***** Entries provided

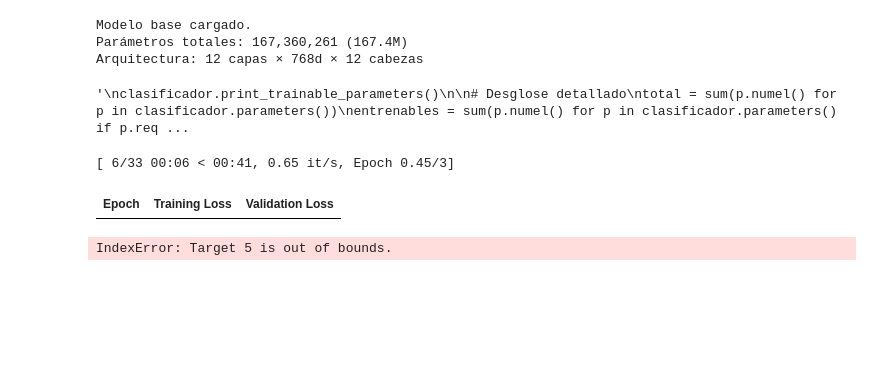
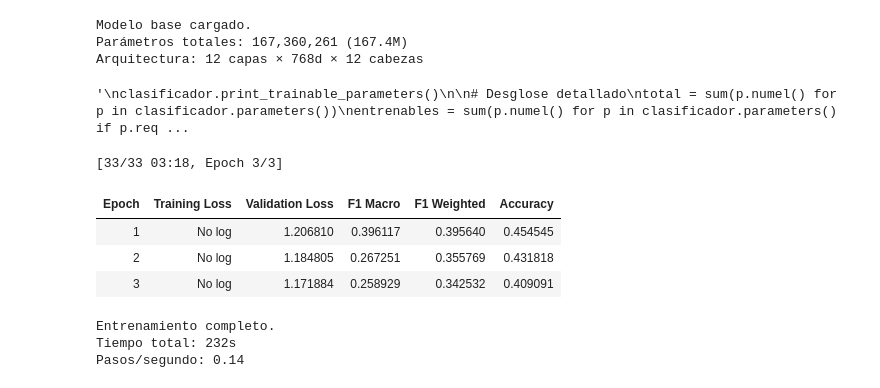
Before and after one commit to NicteSalas/LLM_PROJECT_1, a Jupyter notebook: notebooks_proyecto/FineTuning.ipynb, the cells around one changed output. Cells and saved outputs as stored; diff of their text form; code cells hidden in the pictures; blank space fills up the shorter version.

```diff
--- a/notebooks_proyecto/FineTuning.ipynb
+++ b/notebooks_proyecto/FineTuning.ipynb
@@ -40,8 +40,8 @@ print(str(MODELOS_PATH))
 C:\Users\inqui\OneDrive\Desktop\Clases\26-2\LLM_PROJECT_1\modelos
 # %%
 muestra = corpus[np.isnan(corpus['rango_humano']) == False]
-muestra.rename(columns = {'rango_humano':'labels'}, inplace = True)
-muestra['labels'] = [int(x) for x in muestra['labels']]
+muestra.rename(columns = {'rango_humano':'labels','comentario':'text'}, inplace = True)
+muestra['labels'] = [int(x-1) for x in muestra['labels']]
 #Se añade la columna 'labels' como requerimiento para hacer el fine tuning
 
 
@@ -75,11 +75,11 @@ muestra_ds_tt = DatasetDict({'train': muestra_ds_part['train'], 'validation': mu
 
 #Funcion simple para pasar de lenguaje natural a 'lenguaje de LLM'
 def tokenizar(dato):
-    return tokenizer(dato['comentario'], truncation = True, max_length = 580, padding = False)
+    return tokenizer(dato['text'], truncation = True, max_length = 580, padding = False)
 
 
 #Ahora si, tokenizamos nuestros datos y los convertimos a formato torch
-muestra_tokenizada = muestra_ds_tt.map(tokenizar, batched = True, remove_columns = ['comentario'])
+muestra_tokenizada = muestra_ds_tt.map(tokenizar,  batched=True, remove_columns=['text'])
 print(muestra_tokenizada)
 
 '''
@@ -133,8 +133,8 @@ plt.show()
 clasificador = AutoModelForSequenceClassification.from_pretrained(
     modelo,
     num_labels = 5,
-    id2label= {1:'Negativo',2:'Parcialmente Negativo', 3:'Neutral',4:'Parcialmente Positivo', 5:'Postivo'},
-    label2id={'Negativo':1,'Parcialmente Negativo':2, 'Neutral': 3, 'Parcialmente Positivo': 4, 'Positivo':5}
+    id2label= {0:'Negativo',1:'Parcialmente Negativo', 2:'Neutral',3:'Parcialmente Positivo', 4:'Postivo'},
+    label2id={'Negativo':0,'Parcialmente Negativo':1, 'Neutral': 2, 'Parcialmente Positivo': 3, 'Positivo':4}
 )
 
 # Contar parámetros antes de LoRA
@@ -265,23 +264,20 @@ trainer = Trainer(
 # %%
 #Finalmente entrenamos
 resultado_entrenamiento = trainer.train()
 
-'''
-clasificador = AutoModelForSequenceClassification.from_pretrained(
-    modelo,
-    num_labels = len(pd.unique(muestra['rango_humano'])),
-    id2label= {1:'Negativo',2:'Parcialmente Negativo', 3:'Neutral',4:'Parcialmente Positivo', 5:'Postivo'},
-    label2id={'Negativo':1,'Parcialmente Negativo':2, 'Neutral': 3, 'Parcialmente Positivo': 4, 'Positivo':5}
-)
-'''
 
 print(f"\nEntrenamiento completo.")
 print(f"Tiempo total: {resultado_entrenamiento.metrics['train_runtime']:.0f}s")
 print(f"Pasos/segundo: {resultado_entrenamiento.metrics['train_steps_per_second']:.2f}")
 # %% [output]
-[ 6/33 00:06 < 00:41, 0.65 it/s, Epoch 0.45/3]
+[33/33 03:18, Epoch 3/3]
-| Epoch | Training Loss | Validation Loss |
+| Epoch | Training Loss | Validation Loss | F1 Macro | F1 Weighted | Accuracy |
+| 1 | No log | 1.206810 | 0.396117 | 0.395640 | 0.454545 |
+| 2 | No log | 1.184805 | 0.267251 | 0.355769 | 0.431818 |
+| 3 | No log | 1.171884 | 0.258929 | 0.342532 | 0.409091 |
-IndexError: Target 5 is out of bounds.
+Entrenamiento completo.
+Tiempo total: 232s
+Pasos/segundo: 0.14
 # %%
 #k-cross validation para fine tuning
 #aun no implementado
```
Also changed, not shown: parts of 3 cells of this notebook.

**********

Every entry belongs in the answer exactly as written, but no picture does.

Before and after one commit to NicteSalas/LLM_PROJECT_1, a Jupyter notebook: notebooks_proyecto/FineTuning.ipynb, the cells around one changed output. Cells and saved outputs as stored; diff of their text form; code cells hidden in the pictures; blank space fills up the shorter version.

```diff
--- a/notebooks_proyecto/FineTuning.ipynb
+++ b/notebooks_proyecto/FineTuning.ipynb
@@ -40,8 +40,8 @@ print(str(MODELOS_PATH))
 C:\Users\inqui\OneDrive\Desktop\Clases\26-2\LLM_PROJECT_1\modelos
 # %%
 muestra = corpus[np.isnan(corpus['rango_humano']) == False]
-muestra.rename(columns = {'rango_humano':'labels'}, inplace = True)
-muestra['labels'] = [int(x) for x in muestra['labels']]
+muestra.rename(columns = {'rango_humano':'labels','comentario':'text'}, inplace = True)
+muestra['labels'] = [int(x-1) for x in muestra['labels']]
 #Se añade la columna 'labels' como requerimiento para hacer el fine tuning
 
 
@@ -75,11 +75,11 @@ muestra_ds_tt = DatasetDict({'train': muestra_ds_part['train'], 'validation': mu
 
 #Funcion simple para pasar de lenguaje natural a 'lenguaje de LLM'
 def tokenizar(dato):
-    return tokenizer(dato['comentario'], truncation = True, max_length = 580, padding = False)
+    return tokenizer(dato['text'], truncation = True, max_length = 580, padding = False)
 
 
 #Ahora si, tokenizamos nuestros datos y los convertimos a formato torch
-muestra_tokenizada = muestra_ds_tt.map(tokenizar, batched = True, remove_columns = ['comentario'])
+muestra_tokenizada = muestra_ds_tt.map(tokenizar,  batched=True, remove_columns=['text'])
 print(muestra_tokenizada)
 
 '''
@@ -133,8 +133,8 @@ plt.show()
 clasificador = AutoModelForSequenceClassification.from_pretrained(
     modelo,
     num_labels = 5,
-    id2label= {1:'Negativo',2:'Parcialmente Negativo', 3:'Neutral',4:'Parcialmente Positivo', 5:'Postivo'},
-    label2id={'Negativo':1,'Parcialmente Negativo':2, 'Neutral': 3, 'Parcialmente Positivo': 4, 'Positivo':5}
+    id2label= {0:'Negativo',1:'Parcialmente Negativo', 2:'Neutral',3:'Parcialmente Positivo', 4:'Postivo'},
+    label2id={'Negativo':0,'Parcialmente Negativo':1, 'Neutral': 2, 'Parcialmente Positivo': 3, 'Positivo':4}
 )
 
 # Contar parámetros antes de LoRA
@@ -265,23 +264,20 @@ trainer = Trainer(
 # %%
 #Finalmente entrenamos
 resultado_entrenamiento = trainer.train()
 
-'''
-clasificador = AutoModelForSequenceClassification.from_pretrained(
-    modelo,
-    num_labels = len(pd.unique(muestra['rango_humano'])),
-    id2label= {1:'Negativo',2:'Parcialmente Negativo', 3:'Neutral',4:'Parcialmente Positivo', 5:'Postivo'},
-    label2id={'Negativo':1,'Parcialmente Negativo':2, 'Neutral': 3, 'Parcialmente Positivo': 4, 'Positivo':5}
-)
-'''
 
 print(f"\nEntrenamiento completo.")
 print(f"Tiempo total: {resultado_entrenamiento.metrics['train_runtime']:.0f}s")
 print(f"Pasos/segundo: {resultado_entrenamiento.metrics['train_steps_per_second']:.2f}")
 # %% [output]
-[ 6/33 00:06 < 00:41, 0.65 it/s, Epoch 0.45/3]
+[33/33 03:18, Epoch 3/3]
-| Epoch | Training Loss | Validation Loss |
+| Epoch | Training Loss | Validation Loss | F1 Macro | F1 Weighted | Accuracy |
+| 1 | No log | 1.206810 | 0.396117 | 0.395640 | 0.454545 |
+| 2 | No log | 1.184805 | 0.267251 | 0.355769 | 0.431818 |
+| 3 | No log | 1.171884 | 0.258929 | 0.342532 | 0.409091 |
-IndexError: Target 5 is out of bounds.
+Entrenamiento completo.
+Tiempo total: 232s
+Pasos/segundo: 0.14
 # %%
 #k-cross validation para fine tuning
 #aun no implementado
```
Also changed, not shown: parts of 3 cells of this notebook.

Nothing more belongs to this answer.